Assigned task:
Exact reproduction of the data is required, with images excluded.

Recorded data:
────────

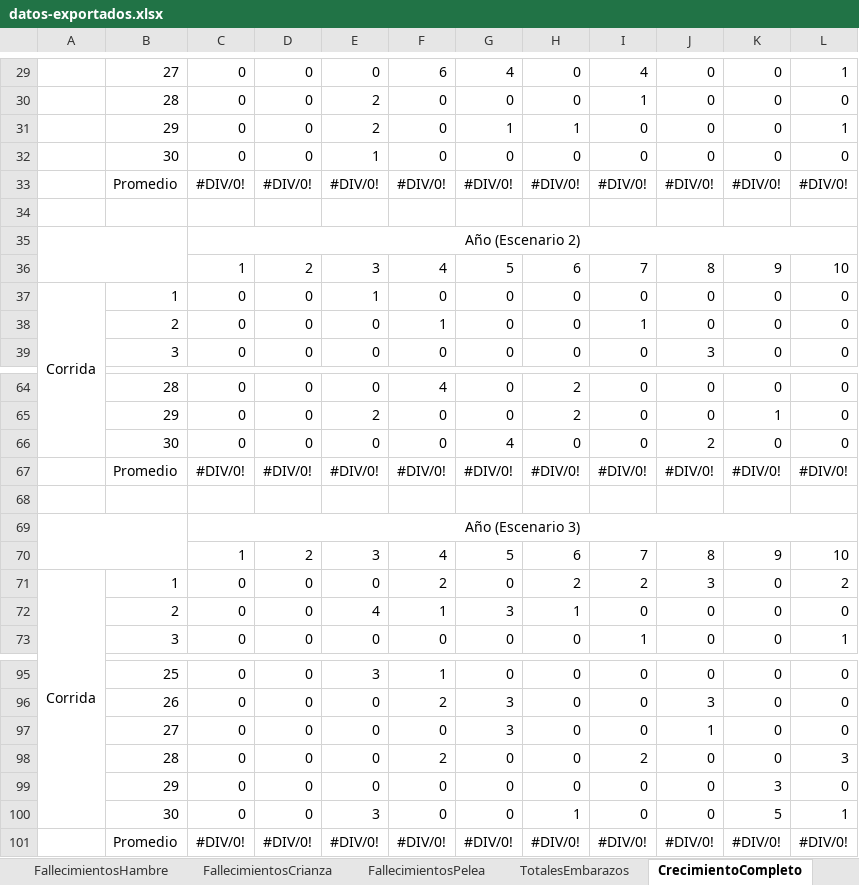
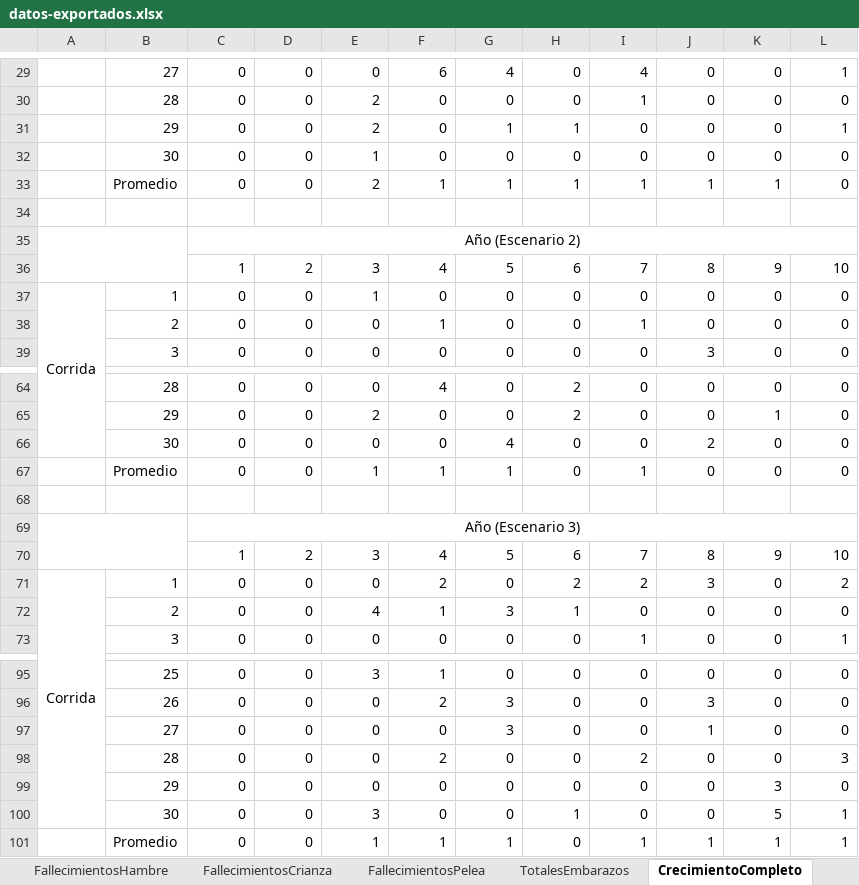
Before and after one commit to marcegeek/tpi-simulacion-2022, an Excel workbook: datos-exportados.xlsx, sheet CrecimientoCompleto, drawn as a sheet; only a part is shown, gaps mark what is left out; values as stored, in another font and other column widths than the file's, no borders; charts and pictures not drawn; removed rows and columns are numbered as before the commit, all else as after; the diff names each change by its address in the sheet, - before the commit and + after, or states it on an @@ line.

```diff
--- a/datos-exportados.xlsx (sheet CrecimientoCompleto)
+++ b/datos-exportados.xlsx (sheet CrecimientoCompleto)
-row 33:  | Promedio | #DIV/0! | #DIV/0! | #DIV/0! | #DIV/0! | #DIV/0! | #DIV/0! | #DIV/0! | #DIV/0! | #DIV/0! | #DIV/0!
+row 33:  | Promedio | 0 | 0 | 2 | 1 | 1 | 1 | 1 | 1 | 1 | 0
-row 67:  | Promedio | #DIV/0! | #DIV/0! | #DIV/0! | #DIV/0! | #DIV/0! | #DIV/0! | #DIV/0! | #DIV/0! | #DIV/0! | #DIV/0!
+row 67:  | Promedio | 0 | 0 | 1 | 1 | 1 | 0 | 1 | 0 | 0 | 0
-row 101:  | Promedio | #DIV/0! | #DIV/0! | #DIV/0! | #DIV/0! | #DIV/0! | #DIV/0! | #DIV/0! | #DIV/0! | #DIV/0! | #DIV/0!
+row 101:  | Promedio | 0 | 0 | 1 | 1 | 1 | 0 | 1 | 1 | 1 | 1
```
Also changed, not shown: sheet FallecimientosHambre, sheet FallecimientosEdad, sheet FallecimientosCrianza, sheet TotalesMachos, sheet FallecimientosPelea, sheet TotalesEmbarazos, 3 more sheets, other sheet tabs, charts or pictures, datos-exportados-plantilla.xlsx.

────────

Exercise output:
Before and after one commit to marcegeek/tpi-simulacion-2022, an Excel workbook: datos-exportados.xlsx, sheet CrecimientoCompleto, drawn as a sheet; only a part is shown, gaps mark what is left out; values as stored, in another font and other column widths than the file's, no borders; charts and pictures not drawn; removed rows and columns are numbered as before the commit, all else as after; the diff names each change by its address in the sheet, - before the commit and + after, or states it on an @@ line.

```diff
--- a/datos-exportados.xlsx (sheet CrecimientoCompleto)
+++ b/datos-exportados.xlsx (sheet CrecimientoCompleto)
-row 33:  | Promedio | #DIV/0! | #DIV/0! | #DIV/0! | #DIV/0! | #DIV/0! | #DIV/0! | #DIV/0! | #DIV/0! | #DIV/0! | #DIV/0!
+row 33:  | Promedio | 0 | 0 | 2 | 1 | 1 | 1 | 1 | 1 | 1 | 0
-row 67:  | Promedio | #DIV/0! | #DIV/0! | #DIV/0! | #DIV/0! | #DIV/0! | #DIV/0! | #DIV/0! | #DIV/0! | #DIV/0! | #DIV/0!
+row 67:  | Promedio | 0 | 0 | 1 | 1 | 1 | 0 | 1 | 0 | 0 | 0
-row 101:  | Promedio | #DIV/0! | #DIV/0! | #DIV/0! | #DIV/0! | #DIV/0! | #DIV/0! | #DIV/0! | #DIV/0! | #DIV/0! | #DIV/0!
+row 101:  | Promedio | 0 | 0 | 1 | 1 | 1 | 0 | 1 | 1 | 1 | 1
```
Also changed, not shown: sheet FallecimientosHambre, sheet FallecimientosEdad, sheet FallecimientosCrianza, sheet TotalesMachos, sheet FallecimientosPelea, sheet TotalesEmbarazos, 3 more sheets, other sheet tabs, charts or pictures, datos-exportados-plantilla.xlsx.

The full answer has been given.